ACTION ITEM: Gather every line of the entries that includes the word "href".

THE DATA:
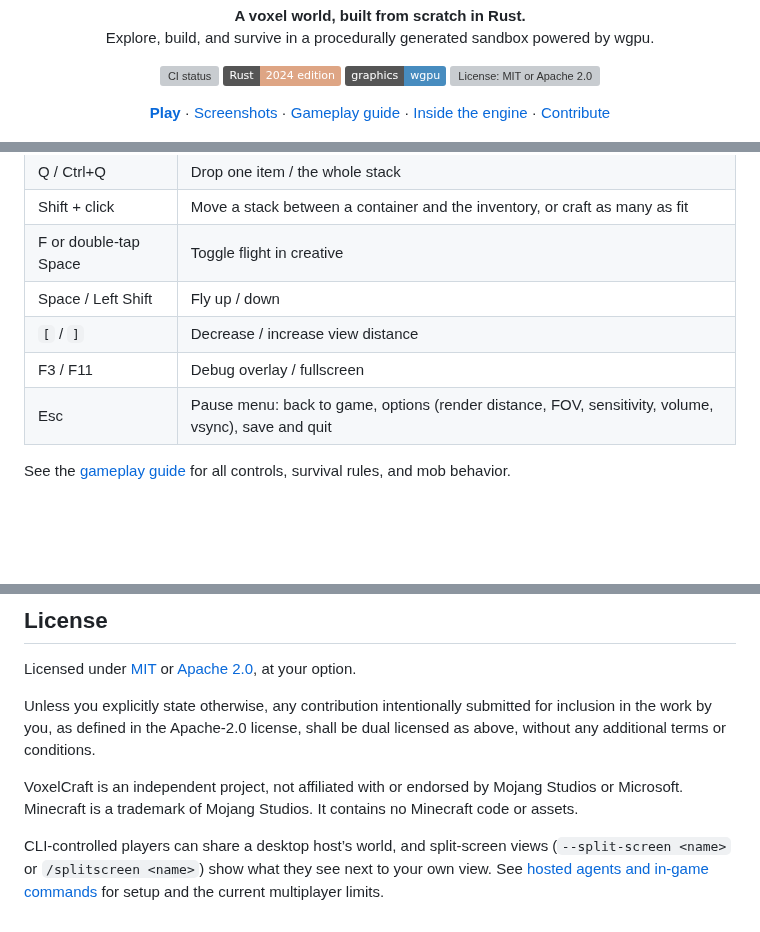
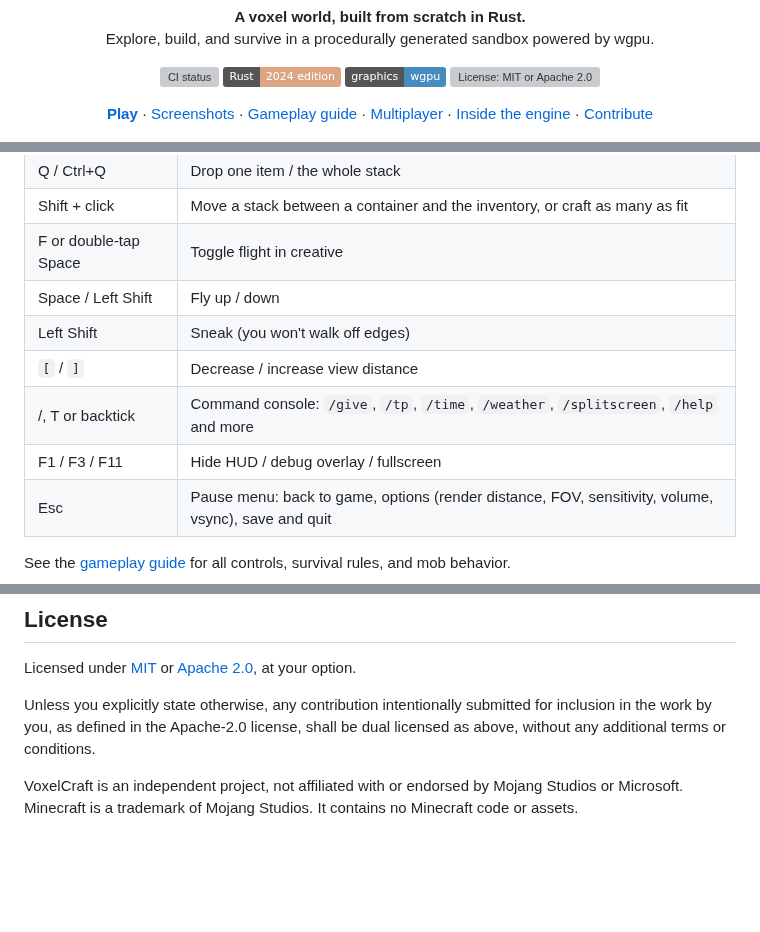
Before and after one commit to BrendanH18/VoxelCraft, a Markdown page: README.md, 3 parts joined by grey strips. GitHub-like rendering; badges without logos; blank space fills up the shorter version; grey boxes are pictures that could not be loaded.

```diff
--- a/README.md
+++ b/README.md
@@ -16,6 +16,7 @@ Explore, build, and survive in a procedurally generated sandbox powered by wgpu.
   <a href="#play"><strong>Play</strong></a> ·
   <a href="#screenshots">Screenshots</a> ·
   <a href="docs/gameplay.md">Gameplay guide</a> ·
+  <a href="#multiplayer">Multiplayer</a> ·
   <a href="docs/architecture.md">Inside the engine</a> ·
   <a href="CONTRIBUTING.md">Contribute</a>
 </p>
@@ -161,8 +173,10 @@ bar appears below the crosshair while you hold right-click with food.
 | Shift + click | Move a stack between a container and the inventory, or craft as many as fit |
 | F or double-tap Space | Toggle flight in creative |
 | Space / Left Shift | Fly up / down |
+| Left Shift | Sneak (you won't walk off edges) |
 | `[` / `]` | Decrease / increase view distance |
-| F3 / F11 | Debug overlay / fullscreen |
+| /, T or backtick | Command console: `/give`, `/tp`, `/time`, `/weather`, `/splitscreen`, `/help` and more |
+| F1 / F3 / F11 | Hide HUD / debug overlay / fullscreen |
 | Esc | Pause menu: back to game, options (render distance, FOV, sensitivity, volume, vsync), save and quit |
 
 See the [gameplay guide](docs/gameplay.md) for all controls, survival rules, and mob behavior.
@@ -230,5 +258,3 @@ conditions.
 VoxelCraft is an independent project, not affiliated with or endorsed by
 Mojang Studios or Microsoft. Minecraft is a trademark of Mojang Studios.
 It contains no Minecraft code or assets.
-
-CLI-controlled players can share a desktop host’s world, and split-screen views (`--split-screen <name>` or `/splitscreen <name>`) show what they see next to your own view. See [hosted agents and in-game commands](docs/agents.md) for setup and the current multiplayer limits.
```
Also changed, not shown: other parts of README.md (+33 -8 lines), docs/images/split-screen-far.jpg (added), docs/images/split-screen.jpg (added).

EXERCISE ANSWER:
   <a href="#play"><strong>Play</strong></a> ·
   <a href="#screenshots">Screenshots</a> ·
   <a href="docs/gameplay.md">Gameplay guide</a> ·
+  <a href="#multiplayer">Multiplayer</a> ·
   <a href="docs/architecture.md">Inside the engine</a> ·
   <a href="CONTRIBUTING.md">Contribute</a>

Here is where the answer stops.